It is difficult for some people to receive criticism, not necessarily because we are proud, but because we are sensitive to what others say about us.
We come to think that people say it because they truly believe it, and if they believe it is because there must indeed be something wrong with us.
That hurts us deeply and causes us insecurity.
So should we believe everything they say about us?
The other day, while reading a bible story, I found a parallel story in which I was able to answer that question.
Our parallel history is within the story of David and Goliath.
When the Philistines are challenging the Israelites to send a single man to fight Goliath, David appears on the scene to bring food to his older brothers.
Arriving and seeing what is going on, the young man asks why no one is going to fight with the giant.
While doing so, his older brother interrupts him with the following words:
Eliab, David’s older brother, heard him talk to the men and became furious with him.
He asked, “What have you come to do here?”
With whom have you left those few sheep in the wilderness?
I know you.
You are a daring and ill-intentioned.
I’m sure you’ve come to see the battle!
“And now what did I do?” David protested.
If I’ve barely opened my mouth!
Turning away from his brother, he asked others, who told him the same thing.
1 Samuel 18:28-30
If we look at the story, we can see that this is David’s older brother.
David had lived all his life with him, this brother tells him that he knows him well.
After telling him this, he expresses that he knows David is daring and ill-intentioned.
Think about it for a moment, what it means to us that a person who knows us so much and in whom we fully trust tells us such a thing.
This can have a very strong impact on a person’s mind, more so if it is a young person.
As I crossed paths with this episode, I wondered if this was really David’s way of being and his brother was telling the truth.
If so, David and Goliath’s account would take a completely different perspective.
But then I understood that Eliab’s words had another reason for being.
A few paragraphs earlier in the Bible, the prophet Samuel is going to anoint one of the brothers of David’s family as king.
When Samuel sees the older brother, he thinks that this is the one God has chosen for king, surely Eliab and his father would have thought the same.
Yet God didn’t want it that way.
In the end, after Samuel evaluated all of David’s older brothers, he asked to bring the younger one, David, and anointed him as king.
The reason Eliab was being like this with David, wasn’t because he really had arguments to say that kind of thing.
Instead, the older brother’s words were not true words.
These were intolerant words born of jealousy and envy.
Dear reader, often the negative things people say about us are not a reflection of reality.
But a reflection of toxic emotions and character weaknesses that these people need to learn to deal with.
What David does next is, dismissing those false words, he distances himself from his brother.
While it is true that we cannot consider ourselves perfect and dismiss every opinion about our character as false, we must also be careful to accept as true things that are not.
We live in the midst of wounded people, we ourselves are, full of wrong motivations.
That’s why, for the sake of taking care of our mental health, we must be careful with the ideas we allow into our minds and hearts about ourselves.
Those ideas can be seeds that grow to destroy us.

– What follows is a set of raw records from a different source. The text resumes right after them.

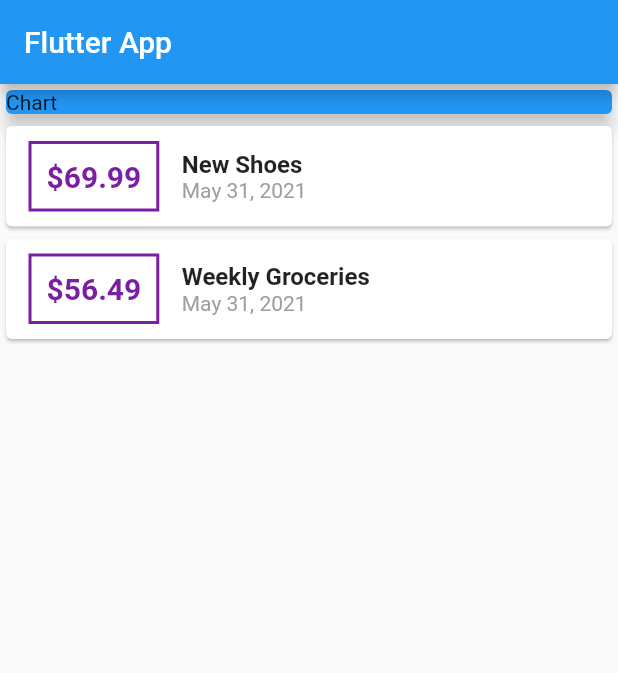
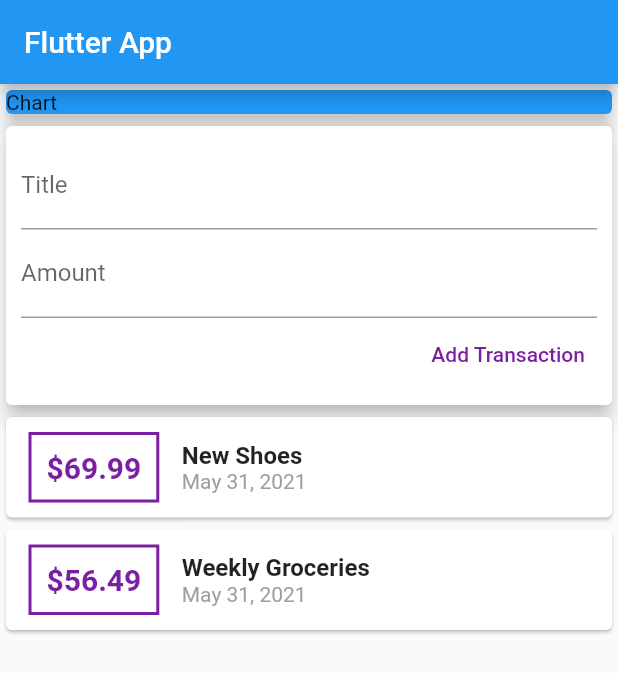
Before and after one commit to naman-gurnaaz/Expenses-App, a Flutter app: the screen it shows after launch, on a phone screen of 412 x 824 dp. Shown: the top 673 px of the screen. Run offline on Flutter 3.47's test engine with Material 2 defaults, Android fonts, the phone set to English and light mode, and no system bars.

Commit message:
Splitting app into Widgets

```diff
--- a/lib/main.dart
+++ b/lib/main.dart
@@ -1,6 +1,5 @@
+import './widgets/user_transactions.dart';
 import 'package:flutter/material.dart';
-import 'package:intl/intl.dart';
-import './transaction.dart';
 
 void main() => runApp(MyApp());
 
@@ -15,15 +14,9 @@ class MyApp extends StatelessWidget {
 }
 
 class MyHomePage extends StatelessWidget {
-  final List<Transaction> transactions = [
-    Transaction(
-        id: 't1', title: 'New Shoes', amount: 69.99, date: DateTime.now()),
-    Transaction(
-        id: 't1',
-        title: 'Weekly Groceries',
-        amount: 56.49,
-        date: DateTime.now()),
-  ];
+
+  //late String titleInput;
+  //late String amountInput;
 
   @override
   Widget build(BuildContext context) {
@@ -42,48 +35,9 @@ class MyHomePage extends StatelessWidget {
               elevation: 5,
             ),
           ),
-          Column(
-            children: transactions.map((tx) {
-              return Card(
-                  child: Row(children: <Widget>[
-                Container(
-                  margin: EdgeInsets.symmetric(vertical: 10, horizontal: 15),
-                  decoration: BoxDecoration(
-                      border: Border.all(
-                    color: Colors.purple.shade700,
-                    width: 2,
-                  )),
-                  padding: EdgeInsets.all(10),
-                  child: Text(
-                      '\$${tx.amount}',
-                      style: TextStyle(
-                        fontWeight: FontWeight.bold,
-                        fontSize: 20,
-                        color: Colors.purple.shade700,
-                      )),
-                ),
-                Column(
-                  crossAxisAlignment: CrossAxisAlignment.start,
-                  children: <Widget>[
-                    Text(
-                      tx.title,
-                      style: TextStyle(
-                        fontWeight: FontWeight.bold,
-                        fontSize: 16,
-                      ),
-                    ),
-                    Text(
-                      DateFormat.yMMMMd().format(tx.date),
-                      style: TextStyle(
-                        color: Colors.grey,
 
-                      ),
-                    ),
-                  ],
-                ),
-              ]));
-            }).toList(),
-          ),
+          UserTransactions(),
+
         ],
       ),
     );
--- /dev/null
+++ b/lib/widgets/new_transactions.dart
@@ -0,0 +1,46 @@
+import 'package:flutter/material.dart';
+
+class NewTransactions extends StatelessWidget {
+  final Function addTx;
+  final titleController = TextEditingController();
+  final amountController = TextEditingController();
+
+  NewTransactions(this.addTx);
+
+  @override
+  Widget build(BuildContext context) {
+    return Card(
+        elevation: 5,
+        child: Container(
+          padding: EdgeInsets.all(10),
+          child: Column(
+              crossAxisAlignment: CrossAxisAlignment.end,
+              children: <Widget>[
+
+                TextField(
+                  decoration: InputDecoration(labelText: 'Title'),
+                  controller: titleController,
+                ),
+
+                TextField(
+                  decoration: InputDecoration(labelText: 'Amount'),
+                  controller: amountController,
+                ),
+
+                TextButton(
+                  onPressed: () {
+                    addTx(
+                      titleController.text,
+                      double.parse(amountController.text),
+                    );
+                  },
+                  child: Text('Add Transaction'),
+                  style: TextButton.styleFrom(
+                    primary: Colors.purple.shade700,
+                  ),
+                )
+
+              ]),
+        ));
+  }
+}
--- /dev/null
+++ b/lib/widgets/transaction_list.dart
@@ -0,0 +1,54 @@
+import '../models/transaction.dart';
+import 'package:intl/intl.dart';
+import 'package:flutter/material.dart';
+
+class TransactionList extends StatelessWidget {
+
+  final List<Transaction> transactions;
+
+  TransactionList(this.transactions);
+
+  @override
+  Widget build(BuildContext context) {
+    return Column(
+            children: transactions.map((tx) {
+              return Card(
+                  child: Row(children: <Widget>[
+                Container(
+                  margin: EdgeInsets.symmetric(vertical: 10, horizontal: 15),
+                  decoration: BoxDecoration(
+                      border: Border.all(
+                    color: Colors.purple.shade700,
+                    width: 2,
+                  )),
+                  padding: EdgeInsets.all(10),
+                  child: Text('\$${tx.amount}',
+                      style: TextStyle(
+                        fontWeight: FontWeight.bold,
+                        fontSize: 20,
+                        color: Colors.purple.shade700,
+                      )),
+                ),
+                Column(
+                  crossAxisAlignment: CrossAxisAlignment.start,
+                  children: <Widget>[
+                    Text(
+                      tx.title,
+                      style: TextStyle(
+                        fontWeight: FontWeight.bold,
+                        fontSize: 16,
+                      ),
+                    ),
+                    Text(
+                      DateFormat.yMMMMd().format(tx.date),
+                      style: TextStyle(
+                        color: Colors.grey,
+                      ),
+                    ),
+                  ],
+                ),
+              ]));
+            }).toList(),
+          );
+  }
+}
--- /dev/null
+++ b/lib/widgets/user_transactions.dart
@@ -0,0 +1,55 @@
+import 'package:flutter/material.dart';
+import './new_transactions.dart';
+import './transaction_list.dart';
+import '../models/transaction.dart';
+
+
+class UserTransactions extends StatefulWidget {
+  @override
+  _UserTransactionsState createState() => _UserTransactionsState();
+}
+
+class _UserTransactionsState extends State<UserTransactions> {
+
+  final List<Transaction> _userTransactions = [
+    Transaction(
+      id: 't1',
+      title: 'New Shoes',
+      amount: 69.99,
+      date: DateTime.now()
+    ),
+
+    Transaction(
+      id: 't1',
+      title: 'Weekly Groceries',
+      amount: 56.49,
+      date: DateTime.now()
+    ),
+  ];
+
+  void _addNewTransactions(String txTitle, double txAmount) {
+    final newTx = Transaction(
+      title: txTitle,
+      amount: txAmount,
+      date: DateTime.now(),
+      id: DateTime.now().toString(),
+    );
+
+    setState(() {
+      _userTransactions.add(newTx);
+    });
+  }
+
+  @override
+  Widget build(BuildContext context) {
+    return Column(
+      children: <Widget>[
+        NewTransactions(_addNewTransactions),
+
+        TransactionList(
+          _userTransactions
+        ),
+      ],
+    );
+  }
+}
```
Also changed, not shown: lib/models/transaction.dart (renamed from lib/transaction.dart).
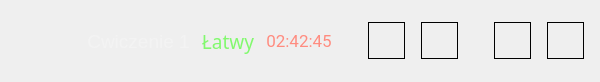
Qt form ExerciseHeaderWidget.ui (SiekamCebule/szybkie-pisanie) before a commit.
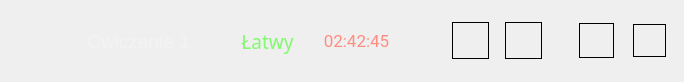
The same form after that commit. Icons and pictures are not drawn.

```diff
--- a/ExerciseHeaderWidget.ui
+++ b/ExerciseHeaderWidget.ui
@@ -6,13 +6,13 @@
    <rect>
     <x>0</x>
     <y>0</y>
-    <width>600</width>
+    <width>684</width>
     <height>82</height>
    </rect>
   </property>
   <property name="maximumSize">
    <size>
-    <width>600</width>
+    <width>16777215</width>
     <height>98</height>
    </size>
   </property>
@@ -90,6 +90,22 @@
      </property>
     </widget>
    </item>
+   <item>
+    <spacer name="horizontalSpacer_4">
+     <property name="orientation">
+      <enum>Qt::Horizontal</enum>
+     </property>
+     <property name="sizeType">
+      <enum>QSizePolicy::Maximum</enum>
+     </property>
+     <property name="sizeHint" stdset="0">
+      <size>
+       <width>30</width>
+       <height>20</height>
+      </size>
+     </property>
+    </spacer>
+   </item>
    <item>
     <widget class="QLabel" name="label_difficulty">
      <property name="maximumSize">
@@ -155,7 +171,7 @@
      </property>
      <property name="sizeHint" stdset="0">
       <size>
-       <width>25</width>
+       <width>43</width>
        <height>20</height>
       </size>
      </property>
@@ -272,7 +288,7 @@
      <property name="styleSheet">
       <string notr="true">QPushButton
 {
-	margin: 5px;
+	margin: 6px;
 border: 1px solid;
 }</string>
      </property>
@@ -311,7 +327,7 @@
      <property name="styleSheet">
       <string notr="true">QPushButton
 {
-	margin: 5px;
+margin: 7px;
 border: 1px solid;
 }</string>
      </property>
```
Left out of the diff: 1 changed line with no effect on the pictures.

The best thing we can do when someone speaks to us in this way is to understand that it is not true and to distance ourselves from people who are trying to hurt us.
Likewise, we must be careful to evaluate what we say about others because we may be speaking in the same way that David’s brother did.
I hope these words have been a blessing to your life.
And what do you think? Are there people who have said false things about you? Share it in the comments.
A hug, God bless you.